What to produce ->
Each line in the records that mentions the word "main" needs to be listed.

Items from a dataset
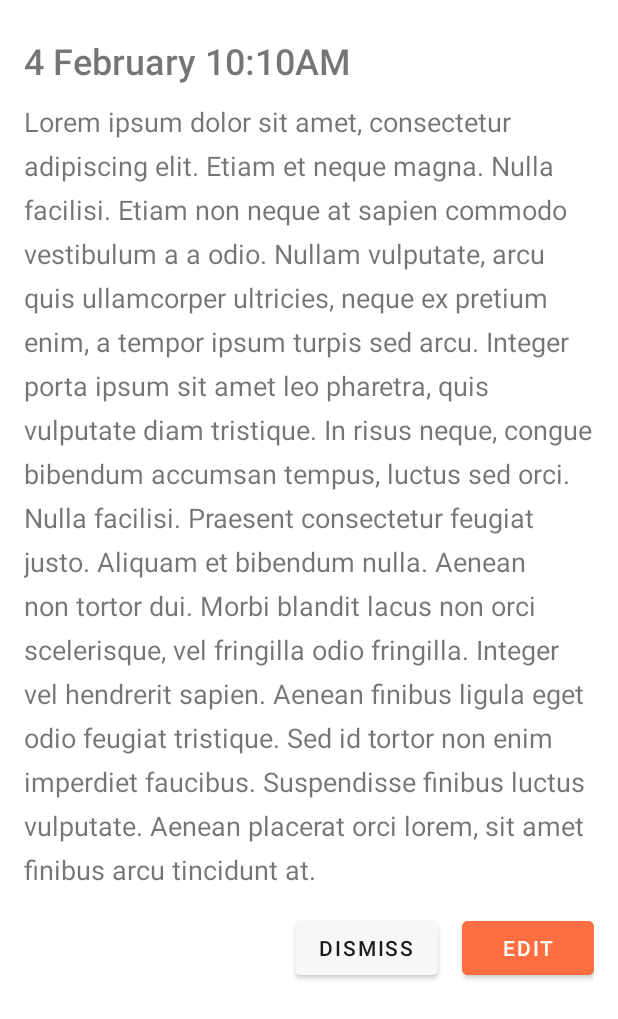
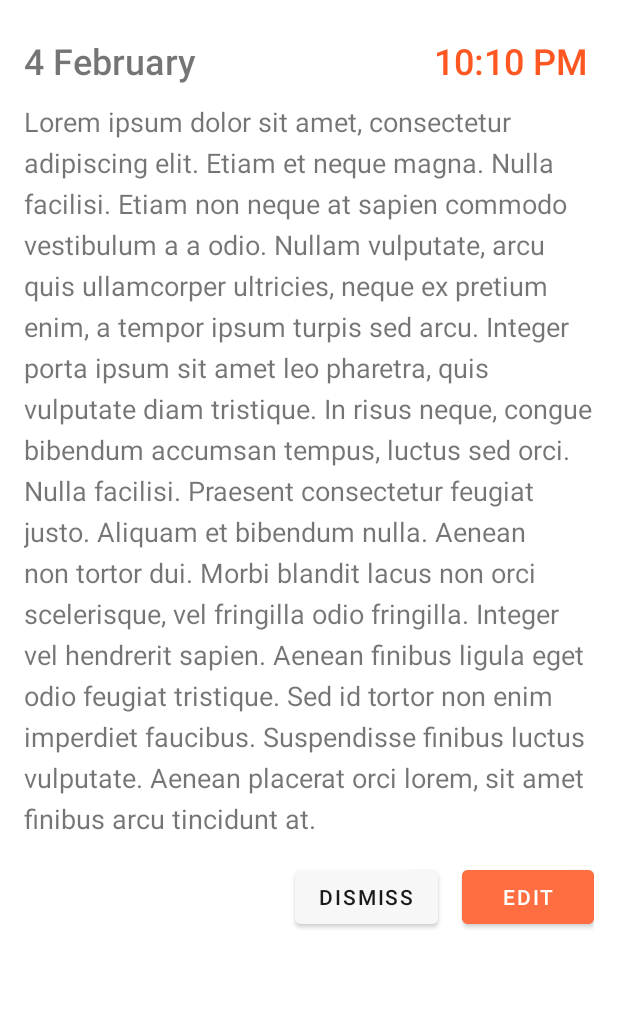
Before and after one commit to Esarve/Stories, an Android app: the layout popup_viewer.xml on its own in the app's theme, with its tools: preview values and no code run, on a phone screen of 412 x 824 dp. Shown: the top 1019 px of the screen. Run offline under Robolectric (Android 15) with nearby library versions, the phone set to English and light mode, and no system bars.

Commit message:
WIP Dark Mode. BottomSheetViewer Changed a bit

```diff
--- a/app/src/main/res/layout/activity_main.xml
+++ b/app/src/main/res/layout/activity_main.xml
@@ -4,7 +4,7 @@
     android:id="@+id/parent_view"
     android:layout_width="match_parent"
     android:layout_height="match_parent"
-    android:background="@color/grey_3"
+    android:background="@color/colorBG"
     android:orientation="vertical">
 
     <com.google.android.material.appbar.AppBarLayout
@@ -17,7 +17,7 @@
             android:id="@+id/toolbar"
             android:layout_width="match_parent"
             android:layout_height="?attr/actionBarSize"
-            android:background="@color/grey_3"
+            android:background="@color/colorBG"
             app:contentInsetStartWithNavigation="0dp"
             app:layout_scrollFlags="scroll|enterAlways"
             app:popupTheme="@style/ThemeOverlay.AppCompat.Light"
@@ -31,7 +31,7 @@
                 android:layout_gravity="center"
                 android:fontFamily="sans-serif-light"
                 android:text="@string/app_name"
-                android:textColor="@color/grey_80"
+                android:textColor="@color/colorTxt_D1"
                 android:textSize="24sp" />
         </androidx.appcompat.widget.Toolbar>
 
--- a/app/src/main/res/layout/popup_viewer.xml
+++ b/app/src/main/res/layout/popup_viewer.xml
@@ -5,27 +5,53 @@
     android:orientation="vertical"
     android:padding="16dp">
 
-    <TextView
-        android:id="@+id/viewTitle"
+    <LinearLayout
         android:layout_width="match_parent"
         android:layout_height="wrap_content"
+        android:orientation="horizontal"
+        android:weightSum="10">
+
+        <TextView
+            android:id="@+id/tvTitleDate"
+            android:layout_width="wrap_content"
+            android:layout_height="match_parent"
             android:layout_marginTop="8dp"
             android:layout_marginBottom="8dp"
+            android:layout_weight="5"
             android:fontFamily="sans-serif-medium"
             android:lineSpacingExtra="10sp"
-        android:text="4 February 10:10AM"
+            android:text="4 February"
             android:textAlignment="viewStart"
             android:textSize="24sp"
             android:typeface="normal" />
 
+        <TextView
+            android:id="@+id/tvTitleTime"
+            android:layout_width="wrap_content"
+            android:layout_height="wrap_content"
+            android:layout_marginTop="8dp"
+            android:layout_marginBottom="8dp"
+            android:layout_weight="5"
+            android:fontFamily="sans-serif-medium"
+            android:lineSpacingExtra="10sp"
+            android:paddingEnd="4dp"
+            android:text="10:10 PM"
+            android:textAlignment="viewEnd"
+            android:textColor="@color/colorAccent"
+            android:textSize="24sp"
+            android:typeface="normal" />
+
+    </LinearLayout>
+
     <View
         android:layout_width="match_parent"
-        android:layout_height="4dp"/>
+        android:layout_height="4dp" />
+
     <TextView
-        android:id="@+id/viewBody"
+        android:id="@+id/tvViewerBody"
         android:layout_width="match_parent"
         android:layout_height="wrap_content"
-        android:lineSpacingExtra="8sp"
+        android:lineSpacingExtra="6sp"
         android:maxLines="20"
         android:text="@string/lorem"
         android:textSize="18sp"
--- /dev/null
+++ b/app/src/main/res/values-night/colors.xml
@@ -0,0 +1,11 @@
+<?xml version="1.0" encoding="utf-8"?>
+<resources>
+    <color name="colorPrimary">@color/light_blue_900</color>
+    <color name="colorPrimaryDark">#1565C0</color>
+    <color name="colorPrimaryLight">#1E88E5</color>
+    <color name="colorAccent">#FF5722</color>
+    <color name="colorAccentDark">#F50057</color>
+    <color name="colorAccentLight">@color/deep_orange_A200</color>
+    <color name="colorBG">@color/grey_1000</color>
+    <color name="colorTxt_D1">@color/grey_500</color>
+</resources>
--- a/app/src/main/res/values/colors.xml
+++ b/app/src/main/res/values/colors.xml
@@ -6,9 +6,8 @@
     <color name="colorAccent">#FF5722</color>
     <color name="colorAccentDark">#F50057</color>
     <color name="colorAccentLight">@color/deep_orange_A200</color>
-
-    <color name="mdtp_accent_color">#009688</color>
-    <color name="mdtp_accent_color_dark">#00796b</color>
+    <color name="colorBG">@color/grey_3</color>
+    <color name="colorTxt_D1">@color/grey_80</color>
 
     <color name="overlay_dark_10">#1A000000</color>
     <color name="overlay_dark_20">#33000000</color>
```
Also changed, not shown: app/src/main/java/com/sourav/stories/Activities/MainActivity.java (+2 -0 lines), app/src/main/java/com/sourav/stories/OtherKindsOfViews/BottomSheetViewer.java (+6 -5 lines). Lines whose indentation alone changed are shown as unchanged.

Exercise result ->
--- a/app/src/main/res/layout/activity_main.xml
+++ b/app/src/main/res/layout/activity_main.xml
--- a/app/src/main/res/layout/popup_viewer.xml
+++ b/app/src/main/res/layout/popup_viewer.xml
+++ b/app/src/main/res/values-night/colors.xml
--- a/app/src/main/res/values/colors.xml
+++ b/app/src/main/res/values/colors.xml
Also changed, not shown: app/src/main/java/com/sourav/stories/Activities/MainActivity.java (+2 -0 lines), app/src/main/java/com/sourav/stories/OtherKindsOfViews/BottomSheetViewer.java (+6 -5 lines). Lines whose indentation alone changed are shown as unchanged.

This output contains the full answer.